Bruce Achtermann spent a decade as a wine buyer for Whole Foods Market before recently joining The Herbfarm as the restaurant’s sommelier and dining room manager. “We’re in the middle of our wine community,” he says. “So our list and our program is driven by Pacific Northwest wines.” (While most of Washington’s grapes are grown further east, many wineries have tasting rooms in Woodinville, on the outskirts of Seattle.) The restaurant serves a single nine-course tasting menu. When Achtermann recently spoke with Patrick J. Comiskey, he mentioned that he had been playing with aromatized wines as part of the wine pairing program.
How do you incorporate vermouth into dinner at The Herbfarm?
Recently we had pairings with six botanical beverages, aromatized vermouths, things like that. We had a drink made with Imbue vermouth, just a couple of ounces with a fresh bay leaf paper-clipped to the glass. You gave the leaf a light crush and poured the vermouth on top. The aromatics attack and make a strong impression. The response has been overwhelming; in fact, I’ve been surprised how many want to go with it. But based on what I’ve seen, we have a pretty adventurous group.
How does being in one of the centers of Washington’s wine industry affect your wine program?
If [guests are] here in Woodinville and from out of town, they’ve probably been to the tasting rooms, and they’ve even talked to a winemaker or two. And when they’re here, they’re at the table for a long time. We take educating people about the pairing aspects of food and wine quite seriously. In fact, the chef comes out and talks about the menu, and I talk about the wines.
We’ve put together an upgraded Coravin pairing, to go with our regular pairings. We have older wines; Ron [Zimmerman, chef/owner] collects things, and we both go to auctions. We have l’Ecole No. 41 Semillons going back several years, as an option, or old nebbiolos from Wilridge [in the Horse Heaven Hills]. We recently poured Bob Betz’s La Serenne [Syrah], from 2004.
And yet the wine you list as your biggest new success is a Sherry, a PX, from 1946!
Yes, the Bodegas Toro Albalá Montilla-Moriles Don PX Gran Reserva! I really love PX, and that is an extraordinary wine.
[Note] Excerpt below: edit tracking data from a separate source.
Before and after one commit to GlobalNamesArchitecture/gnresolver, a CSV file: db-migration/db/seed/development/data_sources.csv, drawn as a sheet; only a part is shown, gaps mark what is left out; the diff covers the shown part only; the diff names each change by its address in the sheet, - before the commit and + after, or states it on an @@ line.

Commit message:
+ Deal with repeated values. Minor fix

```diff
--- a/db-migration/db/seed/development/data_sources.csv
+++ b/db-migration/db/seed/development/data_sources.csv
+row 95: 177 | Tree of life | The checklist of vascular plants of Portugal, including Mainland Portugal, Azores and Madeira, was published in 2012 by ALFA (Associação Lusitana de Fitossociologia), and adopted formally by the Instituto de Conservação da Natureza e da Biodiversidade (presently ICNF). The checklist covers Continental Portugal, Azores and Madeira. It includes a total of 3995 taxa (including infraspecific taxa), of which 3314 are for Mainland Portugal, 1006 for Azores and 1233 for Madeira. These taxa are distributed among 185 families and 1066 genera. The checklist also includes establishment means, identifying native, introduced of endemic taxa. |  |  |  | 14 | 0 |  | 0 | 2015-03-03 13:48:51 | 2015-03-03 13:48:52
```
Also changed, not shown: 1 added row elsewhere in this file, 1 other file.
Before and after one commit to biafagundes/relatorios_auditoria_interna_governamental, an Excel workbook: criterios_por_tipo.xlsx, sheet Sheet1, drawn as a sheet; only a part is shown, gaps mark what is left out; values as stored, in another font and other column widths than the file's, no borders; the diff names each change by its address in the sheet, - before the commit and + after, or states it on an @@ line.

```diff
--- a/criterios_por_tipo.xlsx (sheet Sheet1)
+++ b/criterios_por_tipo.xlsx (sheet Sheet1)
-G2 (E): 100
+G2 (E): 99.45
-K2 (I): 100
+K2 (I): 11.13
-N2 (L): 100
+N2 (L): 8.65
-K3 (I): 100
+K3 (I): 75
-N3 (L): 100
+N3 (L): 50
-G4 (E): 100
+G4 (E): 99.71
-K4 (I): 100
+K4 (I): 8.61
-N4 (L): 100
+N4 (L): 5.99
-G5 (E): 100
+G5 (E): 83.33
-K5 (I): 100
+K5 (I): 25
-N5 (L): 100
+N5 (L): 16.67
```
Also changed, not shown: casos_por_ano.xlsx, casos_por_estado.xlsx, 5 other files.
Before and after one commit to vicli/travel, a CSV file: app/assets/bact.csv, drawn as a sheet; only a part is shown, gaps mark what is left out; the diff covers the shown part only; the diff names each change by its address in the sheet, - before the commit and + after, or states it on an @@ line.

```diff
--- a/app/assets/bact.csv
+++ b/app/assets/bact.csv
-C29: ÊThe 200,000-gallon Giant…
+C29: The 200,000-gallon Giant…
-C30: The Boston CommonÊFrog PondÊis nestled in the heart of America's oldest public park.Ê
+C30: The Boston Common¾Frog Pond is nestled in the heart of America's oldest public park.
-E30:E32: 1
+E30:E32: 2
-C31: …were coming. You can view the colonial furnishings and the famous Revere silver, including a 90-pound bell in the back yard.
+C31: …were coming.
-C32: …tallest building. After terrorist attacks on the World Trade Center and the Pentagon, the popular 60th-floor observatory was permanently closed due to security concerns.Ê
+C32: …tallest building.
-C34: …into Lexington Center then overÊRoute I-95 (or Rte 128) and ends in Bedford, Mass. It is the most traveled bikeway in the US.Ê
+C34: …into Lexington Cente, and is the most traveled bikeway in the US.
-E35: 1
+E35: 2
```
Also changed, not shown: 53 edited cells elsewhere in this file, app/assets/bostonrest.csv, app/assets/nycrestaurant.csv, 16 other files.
To find a wine with that much vivacity that’s that old, it thrilled me to share it. It’s expensive (about $45 an ounce) but by the time you’re talking about it you’ve made a connection, and when they see how blown away this wine makes me, they want to try it.
What most excites you about the current wine scene in the Pacific Northwest?
We’re seeing a re-emergence of chardonnay drinkers. We’re finding smaller production, vineyard-specific styles, lighter, more mineral-driven; winemakers are not over-oaking the wines. People are figuring out that chardonnay can be a serious, food friendly wine if it’s not too ripe and overblown. In the Columbia Gorge there are some beautiful wines from Celilo Vineyard, which is also a great place for gewürztraminer. And people are gravitating back to those too, if they’re made in a drier style. Also: sparkling wines from the Okanagan.
Patrick J. Comiskey covers US wines for Wine & Spirits magazine, focusing on the Pacific Northwest, California’s Central Coast and New York’s Finger Lakes.